03/07/2019 | Press release | Distributed by Public on 03/07/2019 05:18
The Commission decided today to send letters of formal notice to seven Member States (Austria, France, Germany, Poland, Portugal, Sweden and United Kingdom) and a second complementary letter of formal notice to Italyto ensure that public contracts in the hydroelectric power sector are awarded and renewed in conformity with EU law.
Hydropower is the largest sector of renewable electricity in the EU and already contributes to 40% of all renewable electricity generation in Europe. It can contribute to achieving the aims of the Energy Union, in particular to provide 20% of final energy consumption from renewable energy by 2020 and at least 27% by 2030.
Elżbieta Bieńkowska, Commissioner for the Internal Market, Industry, Entrepreneurship and SMEs said: 'We are building an Energy Union to ensure secure, affordable and sustainable energy for all. A well-functioning hydroelectric power sector plays a strategic role in increasing the share of renewables in our energy mix. That is why we need to ensure a level playing field in the Single Market and guarantee that companies can provide hydroelectric power across the EU.'
The Commission considers that the legal frameworks and practices in Member States addressed by these infringement procedures do not fully comply with the Services Directive(Directive 2006/123/EC), EU rules on public procurement (Directive 2014/23/EU on the award of concession contracts) or the freedom of establishment and the freedom to provide services (Articles 49 and 56 of TFEU).
The infringement procedures concern:
The 8 Member States concerned now have two months to respond to the arguments raised by the Commission; otherwise the Commission may decide to send them reasoned opinions.
The provision of hydropower is typically organised under two frameworks: authorisations falling under the Services Directive (Directive 2006/123/EC) and concessions covered by public procurement rules (Directive 2014/23/EU).
In the case of authorisations, public authorities establish the conditions for the activity and the authorisation is then generally granted at the request of the economic operator and not on the initiative of the contracting authority. Furthermore, the economic operator remains free to withdraw from the provision of works or services. In particular, the Services Directive covers situations where the number of authorisations available for a given activity is limited because of the scarcity of natural resources or technical capacity (e.g. scarcity of water resources, beaches). In such cases, the authorisations must be subject to a transparent and impartial selection procedure providing full guarantees of transparency and impartiality.
In contrast, concession contracts provide for mutually binding obligations where the execution of works and services are subject to specific requirements defined by the contracting authority and are legally enforceable. Such contracts need to comply with EU rules on public procurement and concessions, which help obtain better value for taxpayer money by ensuring that public contracts areawarded through competitive, open, transparent and well-regulated tender procedures.
The assessment of compliance with these rules and with the freedom of establishment (Article 49 TFEU) and the freedom to provide services (Article 56 TFEU) is without prejudice to the potential application of competition rules (State Aid, abuse of dominant position).
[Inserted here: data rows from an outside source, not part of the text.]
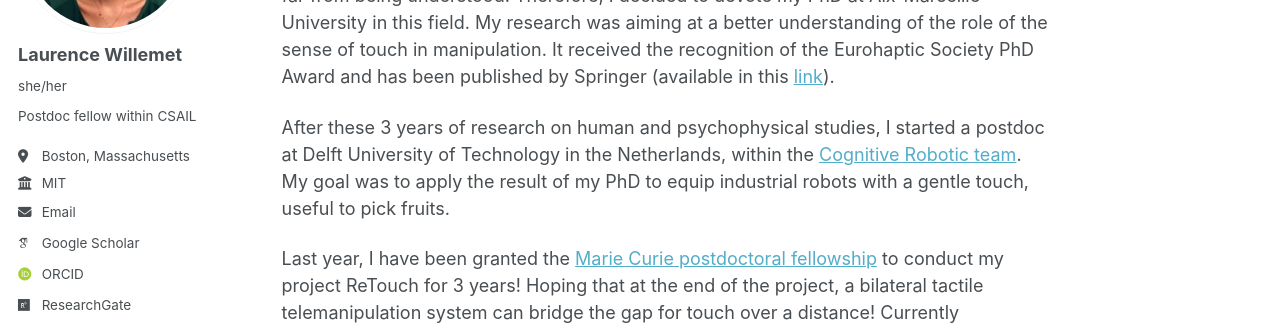
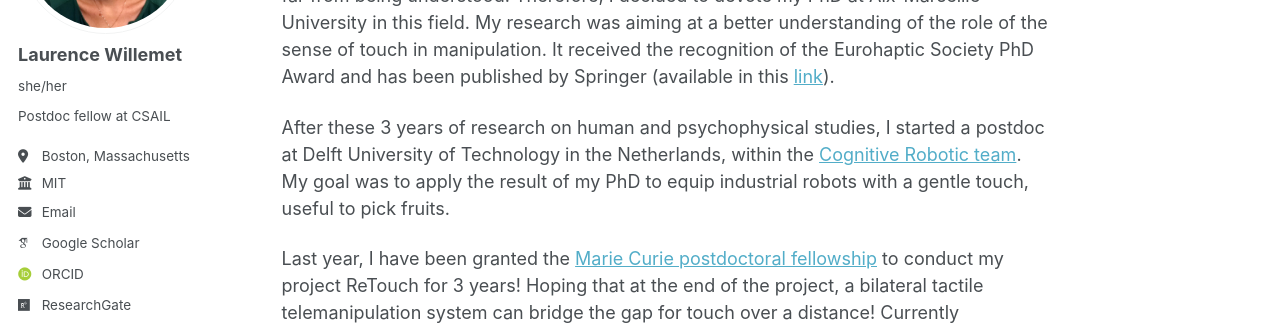
Before and after one commit to lwillemet/lwillemet.github.io, a Jekyll site: the page built from _pages/about.md, in a window 1280 px wide. Shown: the part 247-572 px from the top of the page. Built offline with Jekyll 4.4.1, drawn with Linux system fonts in a browser that asks for light colours; some web fonts are replaced.

Commit message:
Update _config.yml

```diff
--- a/_config.yml
+++ b/_config.yml
@@ -24,7 +24,7 @@ author:
   avatar           : "laurence-headshot.jpg"
   name             : "Laurence Willemet"
   pronouns         : "she/her" # example: "she/her"
-  bio              : "Postdoc fellow within CSAIL"
+  bio              : "Postdoc fellow at CSAIL"
   location         : "Boston, Massachusetts"
   employer         : "MIT"
   uri              : # URL
@@ -270,7 +270,7 @@ defaults:
       type: portfolio
     values:
       layout: single
-      author_profile: false
+      author_profile: true
       share: true
       comment: true
   # _talks
```
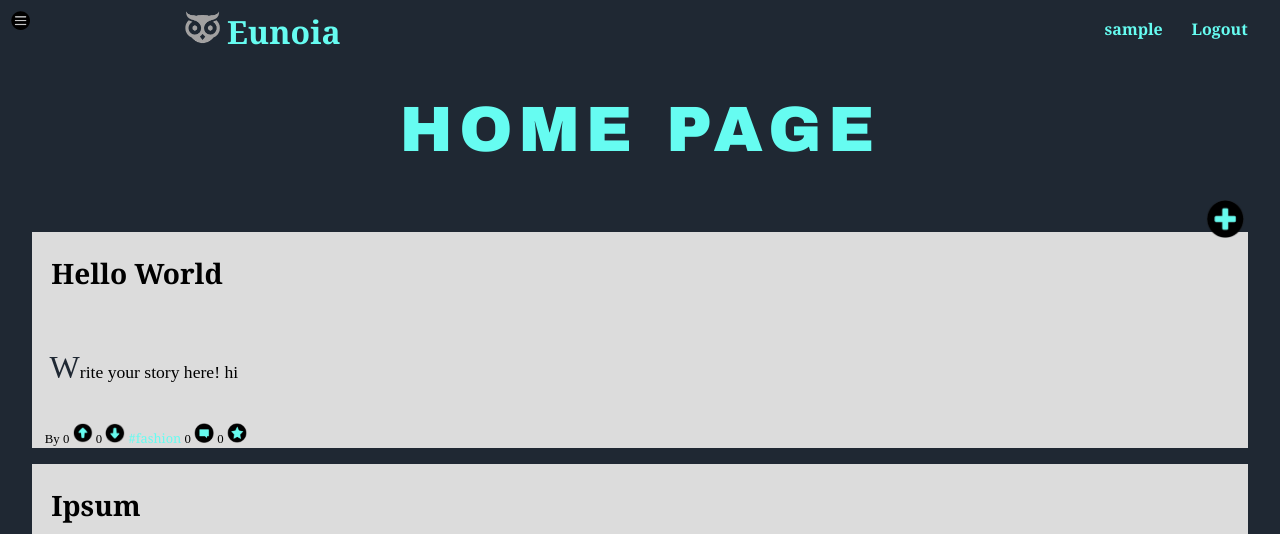
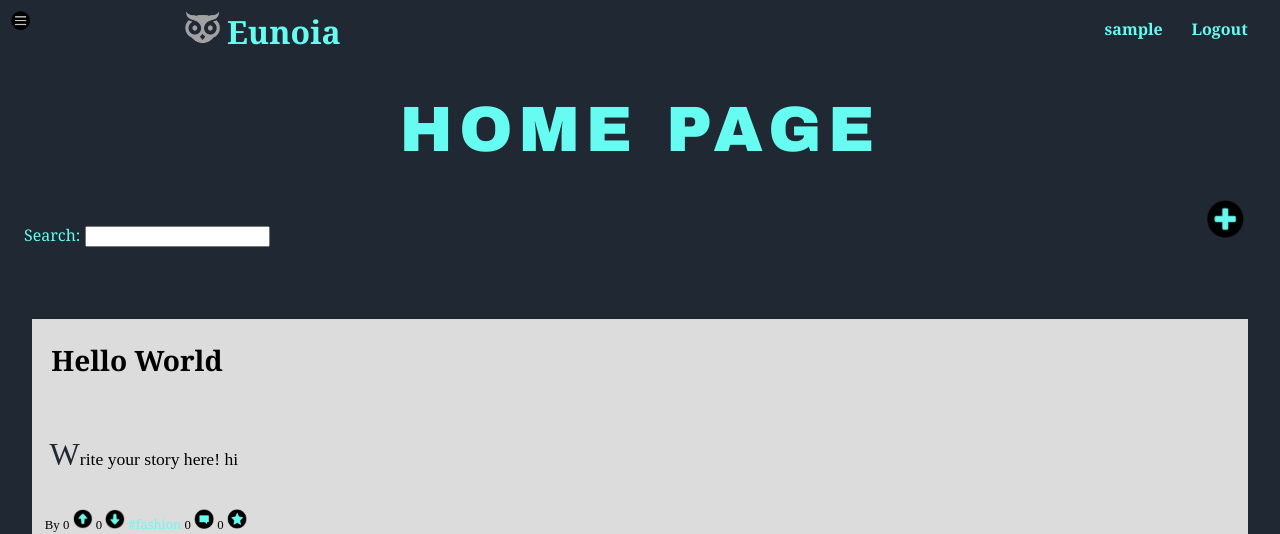
Before and after one commit to SmilingOwl/LTW-18-19, a PHP site: page /homepage.php in a window 1280 px wide. Shown: the top 534 px of the page. Run offline with PHP 8.4, Linux system fonts and the light colour scheme; the visitor is signed in with stand-in values (Sample User, id 1); data comes from the database, SQL or seed files in the repository.

Commit message:
Add files via upload

```diff
--- a/php/homepage.php
+++ b/php/homepage.php
@@ -23,15 +23,18 @@
     <script src="../scripts/show_menu.js" defer></script>
     <script src="../scripts/show_comments.js" defer></script>
     <script src="../scripts/show_add_story.js" defer></script>
+    <script src="../scripts/search_engine.js" defer></script>
 </head>
 <body>
     <header>
-    	   <?php include_once('../templates/common/upper_header.php'); ?>
+    <?php include_once('../templates/common/upper_header.php'); ?>
         <h1> Home Page </h1>
-
     </header>
     <span class="add_story"><img src="../icons/add_icon.png" alt="Add story"> </span>
     <input type="hidden" name="user_id" value="<?=$users_id?>">
+    <header id="filter_stories">
+            <label>Search: <input type="text" name="search_box" value=""></label>
+    </header>
 
 <?php
     include_once('../templates/show_stories.php');
```
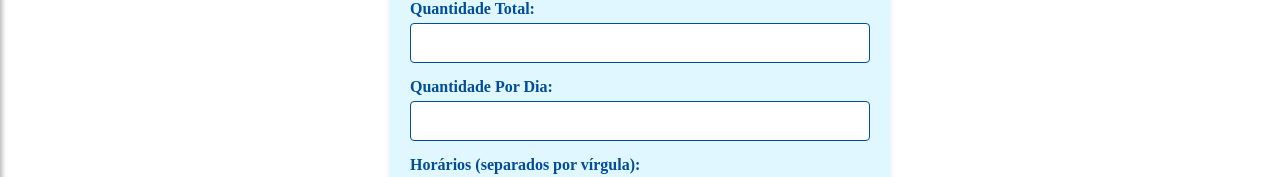
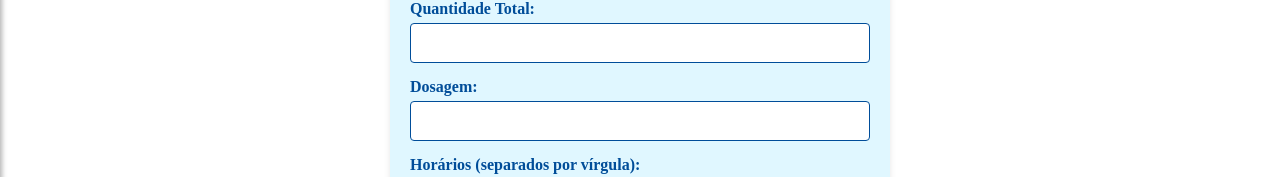
Before and after one commit to Raquel212/MediCareFrontEnd, a React (Vite) app: page /cadastrarmedicamento in a window 1280 px wide. Shown: the part 294-471 px from the top of the page. Built offline with nearby package versions, Linux system fonts and the light colour scheme.

Commit message:
Update Cadastro de Medicamento

```diff
--- a/src/pages/CadastrarMedicamento/index.jsx
+++ b/src/pages/CadastrarMedicamento/index.jsx
@@ -8,7 +8,7 @@ function CadastrarMedicamento() {
     const [form, setForm] = useState({
         nome: '',
         quantidadeTotal: '',
-        quantidadePorDia: '',
+        dosagem: '',
         horarios: '',
         foto: null,
     });
@@ -41,7 +41,7 @@ function CadastrarMedicamento() {
         setShowNotification(true);
 
         // Redefinir formulário
-        setForm({ nome: '', quantidadeTotal: '', quantidadePorDia: '', horarios: '', foto: null });
+        setForm({ nome: '', quantidadeTotal: '', dosagem: '', horarios: '', foto: null });
 
         // Esconder a notificação após 3 segundos
         setTimeout(() => setShowNotification(false), 3000); // Tempo reduzido para 3 segundos
@@ -87,11 +87,11 @@ function CadastrarMedicamento() {
                         />
                     </label>
                     <label>
-                        Quantidade Por Dia:
+                        Dosagem:
                         <input
                             type="number"
-                            name="quantidadePorDia"
-                            value={form.quantidadePorDia}
+                            name="dosagem"
+                            value={form.dosagem}
                             onChange={handleChange}
                             required
                         />
```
For More Information:
- On the key decisions in the March 2019 infringements package, see full MEMO/19/1472.
- On the general infringements procedure, see MEMO/12/12.
- On the EU infringements procedure.